(The data):
========================================
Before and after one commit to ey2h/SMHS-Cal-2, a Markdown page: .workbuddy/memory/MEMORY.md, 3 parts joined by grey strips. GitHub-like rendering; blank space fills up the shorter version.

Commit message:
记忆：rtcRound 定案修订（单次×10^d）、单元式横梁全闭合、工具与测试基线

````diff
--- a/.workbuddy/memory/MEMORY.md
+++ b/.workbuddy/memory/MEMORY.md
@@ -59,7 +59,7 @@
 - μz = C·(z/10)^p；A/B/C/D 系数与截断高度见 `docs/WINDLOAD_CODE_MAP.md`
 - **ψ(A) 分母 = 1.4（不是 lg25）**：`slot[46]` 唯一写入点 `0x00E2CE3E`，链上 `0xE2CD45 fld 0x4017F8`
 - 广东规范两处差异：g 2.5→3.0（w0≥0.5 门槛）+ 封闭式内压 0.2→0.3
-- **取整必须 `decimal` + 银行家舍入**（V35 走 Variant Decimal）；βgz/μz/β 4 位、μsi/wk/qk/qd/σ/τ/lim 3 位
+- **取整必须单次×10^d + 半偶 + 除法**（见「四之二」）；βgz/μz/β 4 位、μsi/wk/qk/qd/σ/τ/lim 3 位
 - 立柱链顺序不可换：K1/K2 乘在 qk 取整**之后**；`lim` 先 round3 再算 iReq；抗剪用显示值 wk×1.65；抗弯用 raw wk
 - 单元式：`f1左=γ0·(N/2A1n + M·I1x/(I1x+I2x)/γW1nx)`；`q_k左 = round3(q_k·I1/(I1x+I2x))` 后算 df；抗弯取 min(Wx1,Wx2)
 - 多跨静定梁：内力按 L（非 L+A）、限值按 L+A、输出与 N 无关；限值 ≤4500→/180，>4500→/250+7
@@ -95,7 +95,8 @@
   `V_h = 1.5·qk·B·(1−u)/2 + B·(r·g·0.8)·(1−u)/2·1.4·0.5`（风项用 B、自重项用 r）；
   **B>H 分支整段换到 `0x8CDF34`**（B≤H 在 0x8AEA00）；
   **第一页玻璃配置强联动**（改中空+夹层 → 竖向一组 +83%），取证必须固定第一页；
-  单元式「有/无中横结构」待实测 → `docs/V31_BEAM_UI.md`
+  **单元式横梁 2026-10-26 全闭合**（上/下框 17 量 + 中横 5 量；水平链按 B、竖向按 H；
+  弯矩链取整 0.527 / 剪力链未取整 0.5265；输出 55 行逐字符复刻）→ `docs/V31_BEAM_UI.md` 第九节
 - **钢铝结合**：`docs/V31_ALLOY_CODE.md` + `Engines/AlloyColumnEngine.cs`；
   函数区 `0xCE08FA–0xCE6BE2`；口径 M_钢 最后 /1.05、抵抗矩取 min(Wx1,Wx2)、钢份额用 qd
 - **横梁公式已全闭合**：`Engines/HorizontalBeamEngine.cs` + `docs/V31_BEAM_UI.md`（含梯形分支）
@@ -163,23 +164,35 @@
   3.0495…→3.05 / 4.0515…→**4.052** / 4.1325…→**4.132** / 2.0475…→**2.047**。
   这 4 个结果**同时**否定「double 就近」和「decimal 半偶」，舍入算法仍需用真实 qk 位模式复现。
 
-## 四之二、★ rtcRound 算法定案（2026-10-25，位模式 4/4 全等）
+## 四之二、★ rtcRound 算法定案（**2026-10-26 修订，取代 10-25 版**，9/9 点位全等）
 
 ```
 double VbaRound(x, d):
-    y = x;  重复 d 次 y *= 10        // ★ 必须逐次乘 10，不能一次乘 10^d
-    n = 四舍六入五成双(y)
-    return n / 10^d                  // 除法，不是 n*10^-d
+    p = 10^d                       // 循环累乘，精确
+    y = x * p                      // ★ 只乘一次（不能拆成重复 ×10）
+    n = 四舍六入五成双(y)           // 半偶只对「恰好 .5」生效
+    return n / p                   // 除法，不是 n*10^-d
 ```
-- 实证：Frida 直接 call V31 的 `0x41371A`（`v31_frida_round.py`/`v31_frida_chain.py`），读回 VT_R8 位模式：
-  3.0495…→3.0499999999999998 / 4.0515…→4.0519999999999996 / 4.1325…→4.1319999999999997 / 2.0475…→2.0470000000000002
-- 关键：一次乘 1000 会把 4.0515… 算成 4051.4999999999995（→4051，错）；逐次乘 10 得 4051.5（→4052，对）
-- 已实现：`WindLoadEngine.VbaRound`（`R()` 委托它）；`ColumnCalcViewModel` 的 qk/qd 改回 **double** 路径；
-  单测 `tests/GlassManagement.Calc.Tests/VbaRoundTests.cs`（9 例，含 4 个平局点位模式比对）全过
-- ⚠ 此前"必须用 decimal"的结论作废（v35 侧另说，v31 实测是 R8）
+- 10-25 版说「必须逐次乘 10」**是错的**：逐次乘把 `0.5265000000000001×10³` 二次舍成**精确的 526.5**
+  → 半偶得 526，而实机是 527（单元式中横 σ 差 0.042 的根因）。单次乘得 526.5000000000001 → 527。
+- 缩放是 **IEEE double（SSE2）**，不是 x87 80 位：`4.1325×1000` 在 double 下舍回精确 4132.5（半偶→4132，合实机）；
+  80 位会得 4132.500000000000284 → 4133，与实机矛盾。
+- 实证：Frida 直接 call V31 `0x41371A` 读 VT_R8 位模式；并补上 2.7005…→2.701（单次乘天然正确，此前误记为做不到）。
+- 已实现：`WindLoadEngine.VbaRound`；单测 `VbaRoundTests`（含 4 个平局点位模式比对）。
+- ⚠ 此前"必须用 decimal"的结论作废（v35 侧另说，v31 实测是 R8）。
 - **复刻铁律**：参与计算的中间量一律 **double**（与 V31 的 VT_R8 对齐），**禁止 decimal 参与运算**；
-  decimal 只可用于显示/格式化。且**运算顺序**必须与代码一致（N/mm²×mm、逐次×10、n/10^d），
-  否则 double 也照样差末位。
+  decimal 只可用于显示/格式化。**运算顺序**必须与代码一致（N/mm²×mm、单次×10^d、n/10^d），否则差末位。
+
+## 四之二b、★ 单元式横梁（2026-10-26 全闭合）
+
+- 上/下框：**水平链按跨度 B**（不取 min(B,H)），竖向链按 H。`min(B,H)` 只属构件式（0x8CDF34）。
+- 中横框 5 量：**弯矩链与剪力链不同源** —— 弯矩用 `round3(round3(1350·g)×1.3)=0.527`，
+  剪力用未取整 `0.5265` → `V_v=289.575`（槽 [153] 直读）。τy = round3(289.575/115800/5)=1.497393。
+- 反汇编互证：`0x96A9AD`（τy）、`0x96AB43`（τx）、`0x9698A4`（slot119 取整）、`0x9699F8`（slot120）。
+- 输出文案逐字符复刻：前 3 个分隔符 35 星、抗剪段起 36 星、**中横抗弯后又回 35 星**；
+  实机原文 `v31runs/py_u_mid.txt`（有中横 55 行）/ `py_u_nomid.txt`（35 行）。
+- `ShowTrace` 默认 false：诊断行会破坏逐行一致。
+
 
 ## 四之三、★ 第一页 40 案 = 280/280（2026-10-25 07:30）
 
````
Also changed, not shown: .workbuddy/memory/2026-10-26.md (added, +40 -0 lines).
========================================
(Exercise goal): In the listing above, find each line containing "double" and copy it.

(Response below):
   这 4 个结果**同时**否定「double 就近」和「decimal 半偶」，舍入算法仍需用真实 qk 位模式复现。
 double VbaRound(x, d):
-- 已实现：`WindLoadEngine.VbaRound`（`R()` 委托它）；`ColumnCalcViewModel` 的 qk/qd 改回 **double** 路径；
+- 缩放是 **IEEE double（SSE2）**，不是 x87 80 位：`4.1325×1000` 在 double 下舍回精确 4132.5（半偶→4132，合实机）；
 - **复刻铁律**：参与计算的中间量一律 **double**（与 V31 的 VT_R8 对齐），**禁止 decimal 参与运算**；
-  否则 double 也照样差末位。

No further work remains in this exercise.